**What you are asked to do**: Check every line of the entries that follow, and copy the ones containing "system".

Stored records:
○ ○ ○ ○

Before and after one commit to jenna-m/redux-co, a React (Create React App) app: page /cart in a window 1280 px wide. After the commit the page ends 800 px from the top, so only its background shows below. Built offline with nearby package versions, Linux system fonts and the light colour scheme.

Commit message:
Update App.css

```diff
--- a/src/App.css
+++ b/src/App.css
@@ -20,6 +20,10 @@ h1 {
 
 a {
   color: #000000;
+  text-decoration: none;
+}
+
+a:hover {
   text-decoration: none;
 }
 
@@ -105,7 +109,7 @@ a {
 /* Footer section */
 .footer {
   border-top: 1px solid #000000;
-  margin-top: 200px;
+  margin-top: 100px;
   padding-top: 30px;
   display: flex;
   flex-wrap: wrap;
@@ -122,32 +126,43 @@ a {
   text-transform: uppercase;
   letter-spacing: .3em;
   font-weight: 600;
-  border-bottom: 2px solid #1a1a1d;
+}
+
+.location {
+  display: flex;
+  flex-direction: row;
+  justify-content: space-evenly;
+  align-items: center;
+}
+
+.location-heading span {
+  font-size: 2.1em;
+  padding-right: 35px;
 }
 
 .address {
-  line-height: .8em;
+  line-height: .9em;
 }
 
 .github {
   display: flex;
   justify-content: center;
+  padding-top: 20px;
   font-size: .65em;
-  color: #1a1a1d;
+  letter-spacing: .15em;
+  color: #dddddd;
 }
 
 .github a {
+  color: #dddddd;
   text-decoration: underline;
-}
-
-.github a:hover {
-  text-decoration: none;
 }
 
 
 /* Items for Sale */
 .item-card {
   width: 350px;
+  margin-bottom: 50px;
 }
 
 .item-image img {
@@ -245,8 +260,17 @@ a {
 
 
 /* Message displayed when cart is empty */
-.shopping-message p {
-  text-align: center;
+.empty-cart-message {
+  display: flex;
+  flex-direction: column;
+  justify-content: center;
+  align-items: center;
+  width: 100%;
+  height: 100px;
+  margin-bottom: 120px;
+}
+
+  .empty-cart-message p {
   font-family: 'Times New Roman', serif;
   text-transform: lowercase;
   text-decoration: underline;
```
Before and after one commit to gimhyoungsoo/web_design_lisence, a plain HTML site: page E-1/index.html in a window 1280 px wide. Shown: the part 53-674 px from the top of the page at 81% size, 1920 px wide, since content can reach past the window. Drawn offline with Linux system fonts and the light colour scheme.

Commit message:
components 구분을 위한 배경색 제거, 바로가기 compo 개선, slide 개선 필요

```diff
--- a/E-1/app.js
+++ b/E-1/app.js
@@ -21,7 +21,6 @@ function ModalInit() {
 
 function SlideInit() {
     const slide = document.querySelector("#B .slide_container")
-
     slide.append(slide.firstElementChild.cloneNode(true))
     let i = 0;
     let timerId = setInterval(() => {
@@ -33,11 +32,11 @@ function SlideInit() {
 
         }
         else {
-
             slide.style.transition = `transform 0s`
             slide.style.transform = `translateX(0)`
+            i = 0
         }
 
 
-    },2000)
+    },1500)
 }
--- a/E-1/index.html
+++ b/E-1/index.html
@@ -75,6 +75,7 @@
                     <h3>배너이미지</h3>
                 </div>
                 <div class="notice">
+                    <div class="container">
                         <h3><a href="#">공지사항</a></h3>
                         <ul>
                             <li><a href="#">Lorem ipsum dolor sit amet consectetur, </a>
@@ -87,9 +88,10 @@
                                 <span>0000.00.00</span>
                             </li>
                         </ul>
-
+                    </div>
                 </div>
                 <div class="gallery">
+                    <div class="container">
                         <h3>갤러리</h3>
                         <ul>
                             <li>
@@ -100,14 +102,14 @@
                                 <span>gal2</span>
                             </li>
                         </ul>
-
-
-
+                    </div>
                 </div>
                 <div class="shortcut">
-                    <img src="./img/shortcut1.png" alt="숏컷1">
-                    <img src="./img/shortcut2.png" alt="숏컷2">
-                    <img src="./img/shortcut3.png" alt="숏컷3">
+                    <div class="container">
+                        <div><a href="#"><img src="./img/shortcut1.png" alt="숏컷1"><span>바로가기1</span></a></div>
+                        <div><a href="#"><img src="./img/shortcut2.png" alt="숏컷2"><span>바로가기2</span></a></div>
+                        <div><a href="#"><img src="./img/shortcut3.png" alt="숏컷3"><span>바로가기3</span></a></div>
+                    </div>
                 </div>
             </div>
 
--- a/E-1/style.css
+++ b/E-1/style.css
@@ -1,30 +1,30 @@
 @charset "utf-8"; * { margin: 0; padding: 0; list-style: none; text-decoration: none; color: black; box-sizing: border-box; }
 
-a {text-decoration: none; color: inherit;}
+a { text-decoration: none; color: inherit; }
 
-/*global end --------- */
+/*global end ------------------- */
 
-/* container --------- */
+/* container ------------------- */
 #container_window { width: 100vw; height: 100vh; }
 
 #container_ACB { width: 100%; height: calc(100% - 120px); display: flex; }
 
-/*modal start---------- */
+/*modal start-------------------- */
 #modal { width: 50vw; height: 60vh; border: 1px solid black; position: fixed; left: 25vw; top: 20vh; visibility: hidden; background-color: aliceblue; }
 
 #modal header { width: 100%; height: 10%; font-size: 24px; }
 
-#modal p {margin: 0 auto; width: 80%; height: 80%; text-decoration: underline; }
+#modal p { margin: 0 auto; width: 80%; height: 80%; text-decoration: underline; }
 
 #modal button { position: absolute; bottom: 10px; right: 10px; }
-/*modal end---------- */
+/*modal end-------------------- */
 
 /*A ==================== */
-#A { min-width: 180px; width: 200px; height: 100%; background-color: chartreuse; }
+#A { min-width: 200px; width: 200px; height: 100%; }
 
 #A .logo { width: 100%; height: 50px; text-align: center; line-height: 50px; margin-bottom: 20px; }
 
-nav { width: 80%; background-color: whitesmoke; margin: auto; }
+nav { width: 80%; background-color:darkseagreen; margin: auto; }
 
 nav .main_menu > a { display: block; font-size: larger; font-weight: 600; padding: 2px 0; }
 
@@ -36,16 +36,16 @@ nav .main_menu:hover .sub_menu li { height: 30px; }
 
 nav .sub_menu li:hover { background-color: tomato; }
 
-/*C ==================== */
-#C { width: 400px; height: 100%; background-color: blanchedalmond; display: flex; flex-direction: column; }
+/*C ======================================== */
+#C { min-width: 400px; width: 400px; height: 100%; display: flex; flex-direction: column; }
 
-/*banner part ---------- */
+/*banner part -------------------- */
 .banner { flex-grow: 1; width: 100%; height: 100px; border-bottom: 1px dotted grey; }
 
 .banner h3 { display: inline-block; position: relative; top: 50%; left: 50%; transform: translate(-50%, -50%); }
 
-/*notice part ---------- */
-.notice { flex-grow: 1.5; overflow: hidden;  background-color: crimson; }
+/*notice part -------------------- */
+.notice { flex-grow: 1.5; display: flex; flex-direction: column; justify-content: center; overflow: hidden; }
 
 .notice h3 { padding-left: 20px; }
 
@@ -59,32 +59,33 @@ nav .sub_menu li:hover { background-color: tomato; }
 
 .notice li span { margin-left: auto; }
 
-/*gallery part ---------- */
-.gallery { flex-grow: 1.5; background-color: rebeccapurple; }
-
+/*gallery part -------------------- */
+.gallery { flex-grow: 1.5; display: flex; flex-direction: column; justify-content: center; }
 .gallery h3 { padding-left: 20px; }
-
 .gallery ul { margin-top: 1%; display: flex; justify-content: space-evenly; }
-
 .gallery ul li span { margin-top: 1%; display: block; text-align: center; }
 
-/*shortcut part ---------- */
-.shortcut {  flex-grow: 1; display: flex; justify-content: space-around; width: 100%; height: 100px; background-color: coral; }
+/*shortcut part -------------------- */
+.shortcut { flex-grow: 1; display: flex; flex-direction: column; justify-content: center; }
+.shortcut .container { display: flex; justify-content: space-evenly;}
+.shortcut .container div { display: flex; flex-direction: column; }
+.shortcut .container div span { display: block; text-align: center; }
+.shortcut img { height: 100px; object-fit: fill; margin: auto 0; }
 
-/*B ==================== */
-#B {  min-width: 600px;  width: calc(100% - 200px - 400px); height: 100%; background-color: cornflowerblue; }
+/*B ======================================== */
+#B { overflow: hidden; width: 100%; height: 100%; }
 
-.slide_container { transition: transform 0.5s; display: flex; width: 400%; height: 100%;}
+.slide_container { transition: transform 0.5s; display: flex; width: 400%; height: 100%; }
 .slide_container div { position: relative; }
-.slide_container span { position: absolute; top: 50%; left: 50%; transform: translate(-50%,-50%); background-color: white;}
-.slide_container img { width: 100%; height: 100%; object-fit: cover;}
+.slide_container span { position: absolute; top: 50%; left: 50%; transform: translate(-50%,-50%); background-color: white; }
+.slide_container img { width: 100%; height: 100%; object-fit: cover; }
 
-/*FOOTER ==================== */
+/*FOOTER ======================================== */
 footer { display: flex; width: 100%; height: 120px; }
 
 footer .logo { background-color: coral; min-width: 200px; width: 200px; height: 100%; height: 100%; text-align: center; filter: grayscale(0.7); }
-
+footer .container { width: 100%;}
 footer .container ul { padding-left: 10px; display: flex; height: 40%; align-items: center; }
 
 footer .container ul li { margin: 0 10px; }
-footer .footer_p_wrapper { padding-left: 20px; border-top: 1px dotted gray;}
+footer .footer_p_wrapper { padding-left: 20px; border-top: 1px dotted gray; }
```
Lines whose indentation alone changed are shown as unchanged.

○ ○ ○ ○

**Response for this exercise**:
Before and after one commit to jenna-m/redux-co, a React (Create React App) app: page /cart in a window 1280 px wide. After the commit the page ends 800 px from the top, so only its background shows below. Built offline with nearby package versions, Linux system fonts and the light colour scheme.
Before and after one commit to gimhyoungsoo/web_design_lisence, a plain HTML site: page E-1/index.html in a window 1280 px wide. Shown: the part 53-674 px from the top of the page at 81% size, 1920 px wide, since content can reach past the window. Drawn offline with Linux system fonts and the light colour scheme.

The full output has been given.